President Xi Jinping praised Iranian President Hassan Rouhani for his government’s “proactive conduct” on nuclear talks and its efforts to improve ties with the international community, the official Xinhua news agency said late on Tuesday.
“China hopes Iran seizes the opportunity, maintains the dialogue momentum and seeks the greatest common factor to strive for the best results,” Xinhua cited Xi as saying in a phone call with Rouhani.
China will continue to exert a proactive influence in the talks to create conditions for a long-term resolution, Xi said.
The goal is an interim deal that would allow time to negotiate a comprehensive, permanent agreement that provides assurances to the so-called P5+1 powers – the United States, Britain, China, France, Germany and Russia – that Iran’s nuclear programme will not eventually produce bombs.
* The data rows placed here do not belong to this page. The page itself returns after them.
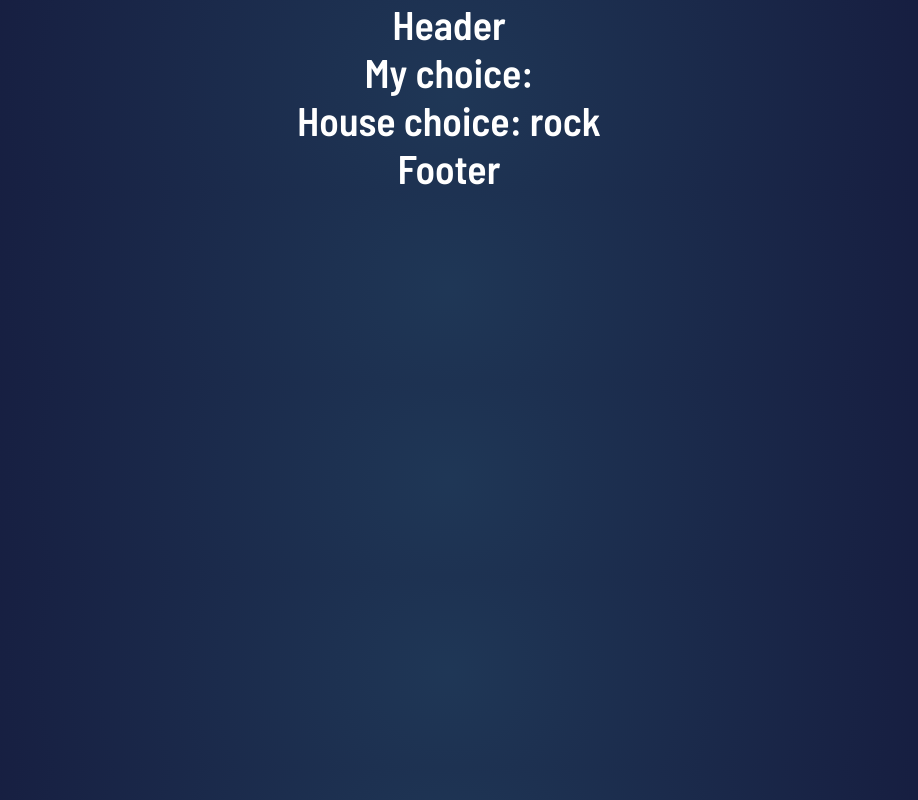
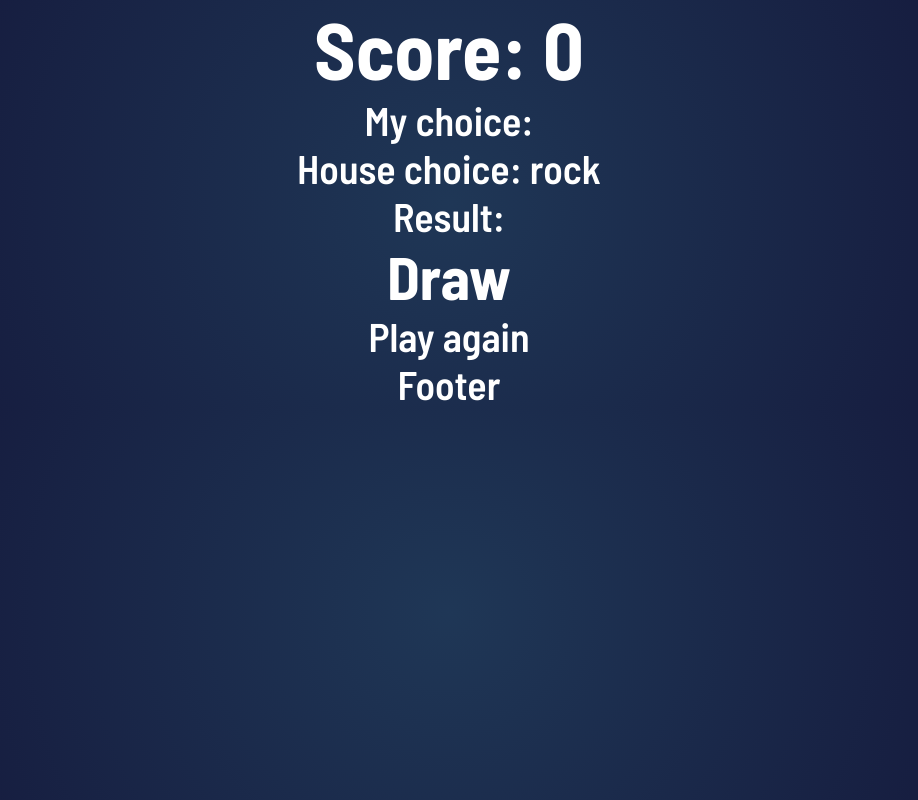
Before and after one commit to hidrain/game-rock-paper-scissors, a React (Create React App) app: page /game in a window 1280 px wide. Shown: the whole page, without its empty margins (191-1109 px from the left). Built offline with nearby package versions, Linux system fonts and the light colour scheme.

Commit message:
Created a logic of game

```diff
--- a/src/components/Game.tsx
+++ b/src/components/Game.tsx
@@ -1,4 +1,5 @@
 import React, { useEffect, useState } from 'react'
+import { Link } from 'react-router-dom'
 
 type Props = {
     myChoice: string,
@@ -20,10 +21,47 @@ export const Game = ({ myChoice, score, setScore }: Props) => {
         newHousePick()
     }, [])
 
+    const Result = () => {
+        if (myChoice === 'rock' && house === 'scissors') {
+            setPlayerWin('win')
+            setScore(score + 1)
+        } else if (myChoice === 'rock' && house === 'paper') {
+            setPlayerWin('lose')
+            setScore(score - 1)
+        } else if (myChoice === 'scissors' && house === 'paper') {
+            setPlayerWin('win')
+            setScore(score + 1)
+        } else if (myChoice === 'scissors' && house === 'rock') {
+            setPlayerWin('lose')
+            setScore(score - 1)
+        } else if (myChoice === 'paper' && house === 'rock') {
+            setPlayerWin('win')
+            setScore(score + 1)
+        } else if (myChoice === 'paper' && house === 'scissors') {
+            setPlayerWin('lose')
+            setScore(score - 1)
+        } else {
+            setPlayerWin('draw')
+        }
+    }
+
+    useEffect(() => {
+        Result()
+    }, [house])
+
     return (
         <div>
             My choice: {myChoice} <br />
-            House choice: {house}
+            House choice: {house}<br />
+
+            Result:
+            {playerWin === 'win' && <h2>You win!</h2>}
+            {playerWin === 'lose' && <h2>You lose!</h2>}
+            {playerWin === 'draw' && <h2>Draw</h2>}
+
+            <Link to='/' onClick={() => setHouse('')}>
+                Play again
+            </Link>
         </div>
     )
 }
--- a/src/components/Header.tsx
+++ b/src/components/Header.tsx
@@ -4,8 +4,10 @@ type Props = {
     score: number
 }
 
-export const Header = (props: Props) => {
+export const Header = ({ score }: Props) => {
     return (
-        <div>Header</div>
+        <div>
+            <h1>Score: {score}</h1>
+        </div>
     )
 }
```
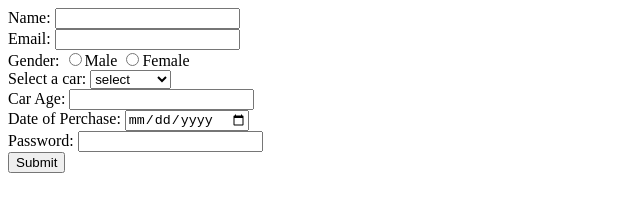
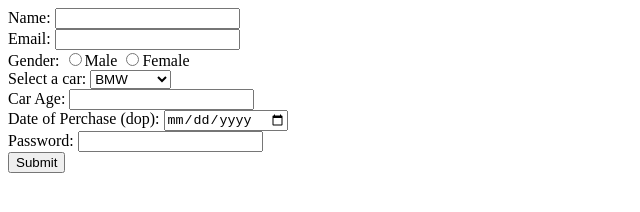
Before and after one commit to acciojob/car-insurance-form-sriramulagopi, a website: page main.html in a window 1280 px wide. Shown: the whole page, without its empty margins (0-640 px from the left). Drawn offline with Linux system fonts and the light colour scheme.

Commit message:
created a submission

```diff
--- a/main.html
+++ b/main.html
@@ -17,15 +17,14 @@
 		<label for="gender_f"></label>
         <input type="radio" id="gender_f" name="gopi" required>Female<br>
 	    <label for="cars">Select a car:</label>
-        <select id="cars">
-            <option>select</option>
-            <option>BMW</option>
-            <option>Audi</option>
-            <option>Mercedez</option>
+        <select name="car" id="cars">
+            <option value="BMW">BMW</option>
+            <option value="Audi">Audi</option>
+            <option value="Mercedez">Mercedez</option>
         </select><br>
         <label for="carage">Car Age:</label>
         <input type="number" id="carage" required><br>
-        <label for="dop">Date of Perchase:</label>
+        <label for="dop">Date of Perchase (dop):</label>
         <input type="date" id="dop" required><br>
         <label for="password">Password:</label>
         <input type="password" id="password" required><br>
```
Iran denies it wants to develop a nuclear weapons capability and insists its programme is limited to the peaceful generation of electricity and medical research – a stance Rouhani reiterated during the call with Xi.
“The last talks made considerable progress and if problems had not been created, we could have reached a win-win agreement,” Rouhani was quoted as saying by the Iranian state news agency IRNA.
The last round of talks stumbled over Iran’s insistence that its “right” to enrich uranium be recognised and disagreement over its work on a heavy-water reactor near Arak, which could yield plutonium for nuclear bombs once it becomes operational.
Iranian Foreign Minister Mohammad Javad Zarif has since indicated a way around the first sticking point, saying Tehran has the right to refine uranium, but will not insist that others explicitly recognise that right.
Rouhani blamed internal differences between Western members of the P5+1 for the failure to strike a deal at the talks earlier this month, and said China should use its political weight to rein in those asking Iran for too many concessions.
“We expect China, as a big country with authority in the field of international relations, to exercise its duty with respect to the excessive demands of some countries,” he said.
Western governments suspect Iran has enriched uranium with the covert aim of developing the means to fuel nuclear weapons, a charge Tehran denies. Refined uranium can also fuel nuclear power plants – Iran’s stated goal.
A shift towards meaningful diplomacy between Iran and the world powers began after the June election of Rouhani on a platform to relieve the country’s international isolation and to get sanctions strangling its oil-dependent economy lifted.